- Your instructions -
Wherever the string "docs" appears in the records, return the line that holds it.

** Supplied records follows **

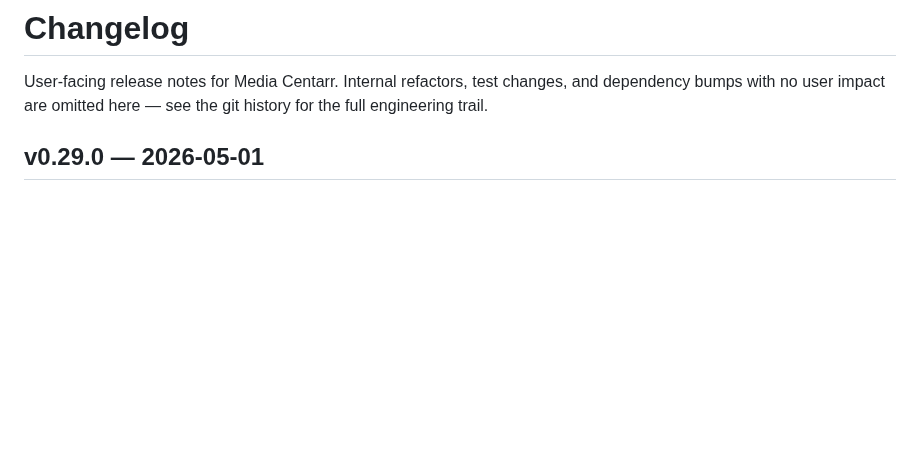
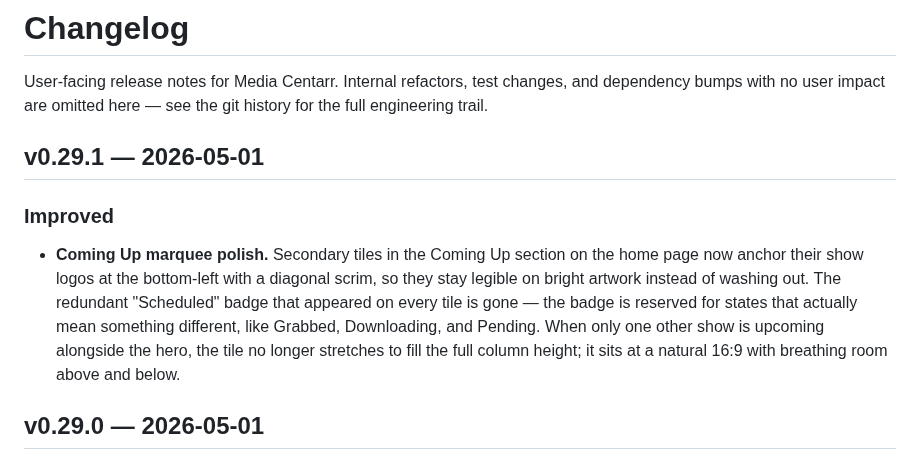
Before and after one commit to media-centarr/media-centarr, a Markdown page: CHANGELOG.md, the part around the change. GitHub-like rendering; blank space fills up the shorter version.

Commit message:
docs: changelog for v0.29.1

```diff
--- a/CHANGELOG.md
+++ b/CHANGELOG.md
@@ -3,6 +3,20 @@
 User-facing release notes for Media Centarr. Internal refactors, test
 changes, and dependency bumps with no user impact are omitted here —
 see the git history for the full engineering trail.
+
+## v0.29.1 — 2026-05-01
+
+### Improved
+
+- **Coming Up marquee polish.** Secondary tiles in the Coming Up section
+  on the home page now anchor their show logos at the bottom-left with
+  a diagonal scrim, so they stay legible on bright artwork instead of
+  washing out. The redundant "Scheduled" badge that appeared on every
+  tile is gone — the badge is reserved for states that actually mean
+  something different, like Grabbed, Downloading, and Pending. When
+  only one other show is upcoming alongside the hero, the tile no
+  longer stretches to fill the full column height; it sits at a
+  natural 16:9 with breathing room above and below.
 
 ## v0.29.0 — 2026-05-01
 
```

** End of Supplied records **
** Supplied records follows **

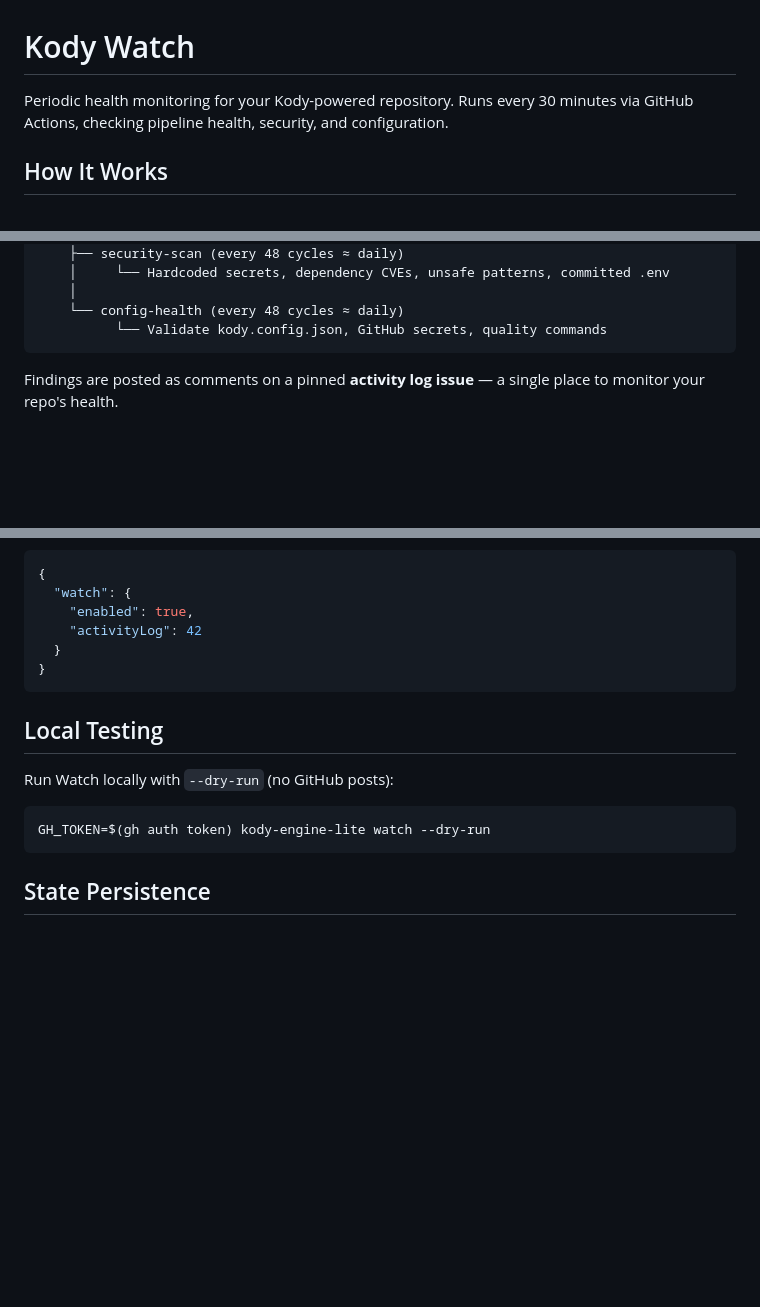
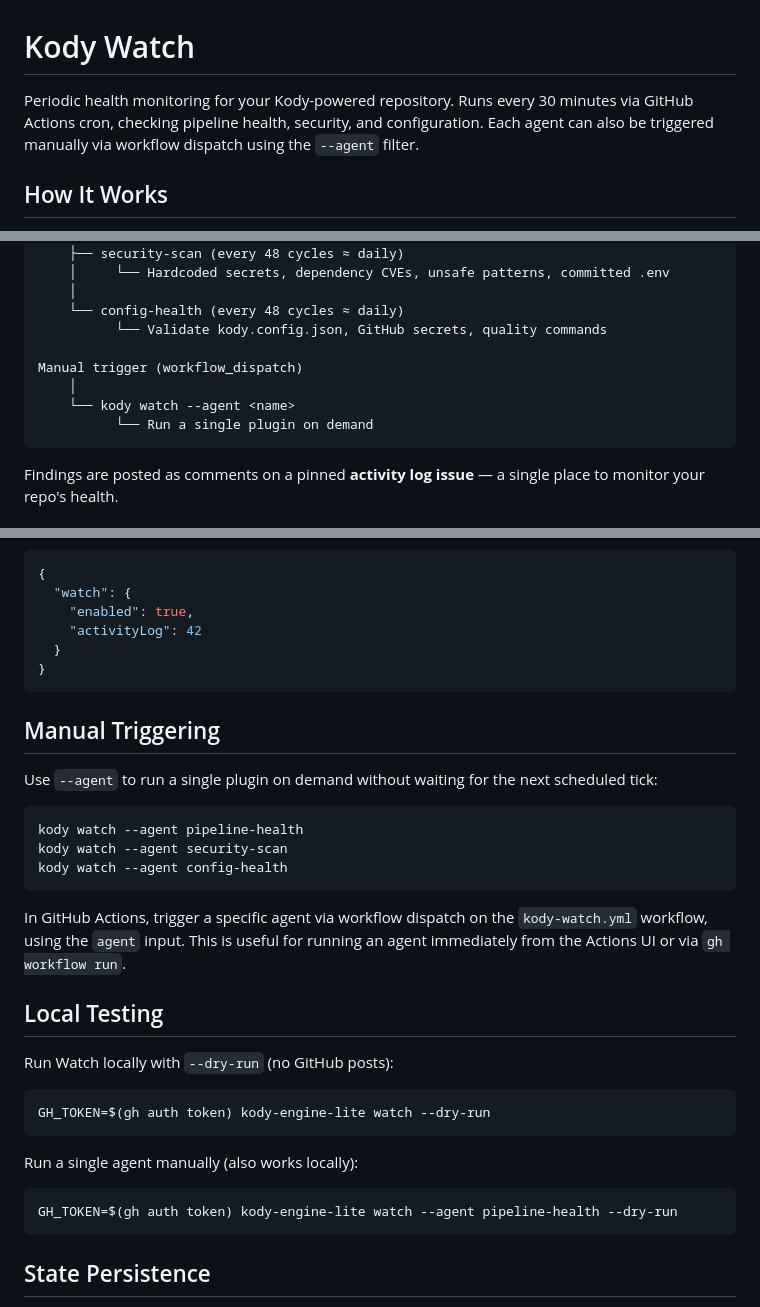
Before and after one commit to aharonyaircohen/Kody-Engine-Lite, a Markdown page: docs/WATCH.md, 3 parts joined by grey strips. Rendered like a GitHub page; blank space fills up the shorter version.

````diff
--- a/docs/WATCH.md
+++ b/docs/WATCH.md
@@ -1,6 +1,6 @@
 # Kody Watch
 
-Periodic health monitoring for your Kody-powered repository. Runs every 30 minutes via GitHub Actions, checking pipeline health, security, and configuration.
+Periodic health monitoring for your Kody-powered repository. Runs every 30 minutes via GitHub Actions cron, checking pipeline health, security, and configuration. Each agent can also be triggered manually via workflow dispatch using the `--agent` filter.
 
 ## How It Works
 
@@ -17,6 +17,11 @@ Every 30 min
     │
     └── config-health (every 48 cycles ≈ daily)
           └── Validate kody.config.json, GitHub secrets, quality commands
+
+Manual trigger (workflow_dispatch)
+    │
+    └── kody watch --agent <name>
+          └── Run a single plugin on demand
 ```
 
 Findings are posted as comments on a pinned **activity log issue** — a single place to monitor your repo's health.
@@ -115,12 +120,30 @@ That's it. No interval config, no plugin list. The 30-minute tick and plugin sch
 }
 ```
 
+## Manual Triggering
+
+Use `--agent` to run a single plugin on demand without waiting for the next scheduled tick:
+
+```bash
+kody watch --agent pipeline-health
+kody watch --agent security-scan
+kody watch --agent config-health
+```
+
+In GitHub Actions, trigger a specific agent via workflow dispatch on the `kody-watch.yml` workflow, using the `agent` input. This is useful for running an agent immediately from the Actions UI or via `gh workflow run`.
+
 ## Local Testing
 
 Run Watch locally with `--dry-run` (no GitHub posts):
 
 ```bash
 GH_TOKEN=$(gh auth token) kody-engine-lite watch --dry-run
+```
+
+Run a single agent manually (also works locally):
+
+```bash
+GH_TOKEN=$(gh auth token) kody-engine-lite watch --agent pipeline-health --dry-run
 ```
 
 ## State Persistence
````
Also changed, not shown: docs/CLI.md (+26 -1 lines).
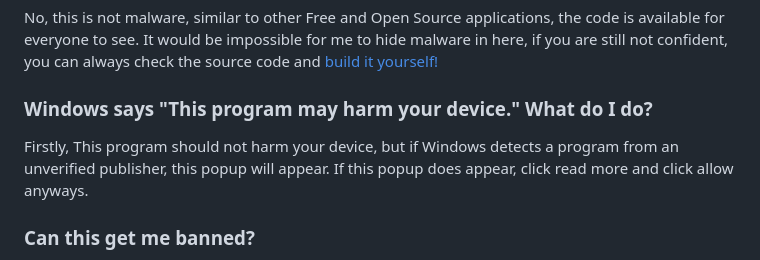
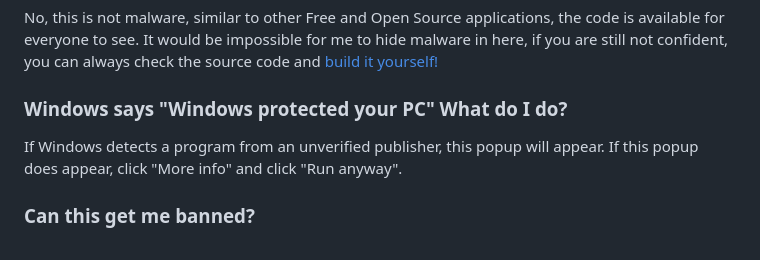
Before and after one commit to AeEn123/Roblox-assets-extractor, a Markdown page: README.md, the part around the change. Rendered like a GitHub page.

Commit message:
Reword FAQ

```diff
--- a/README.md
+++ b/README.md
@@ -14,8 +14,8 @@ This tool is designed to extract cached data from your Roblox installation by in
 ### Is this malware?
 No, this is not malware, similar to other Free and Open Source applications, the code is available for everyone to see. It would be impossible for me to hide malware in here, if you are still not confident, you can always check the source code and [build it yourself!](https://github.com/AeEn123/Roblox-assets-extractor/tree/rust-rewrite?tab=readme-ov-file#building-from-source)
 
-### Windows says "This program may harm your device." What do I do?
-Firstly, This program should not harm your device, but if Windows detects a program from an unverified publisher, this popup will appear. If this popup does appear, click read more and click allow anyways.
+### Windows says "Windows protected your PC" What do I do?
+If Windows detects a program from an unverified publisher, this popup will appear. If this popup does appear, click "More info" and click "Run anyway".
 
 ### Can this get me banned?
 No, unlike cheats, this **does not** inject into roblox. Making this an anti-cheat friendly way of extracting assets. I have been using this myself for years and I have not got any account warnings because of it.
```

** End of Supplied records **

- Completed task -
docs: changelog for v0.29.1
Before and after one commit to aharonyaircohen/Kody-Engine-Lite, a Markdown page: docs/WATCH.md, 3 parts joined by grey strips. Rendered like a GitHub page; blank space fills up the shorter version.
--- a/docs/WATCH.md
+++ b/docs/WATCH.md
Also changed, not shown: docs/CLI.md (+26 -1 lines).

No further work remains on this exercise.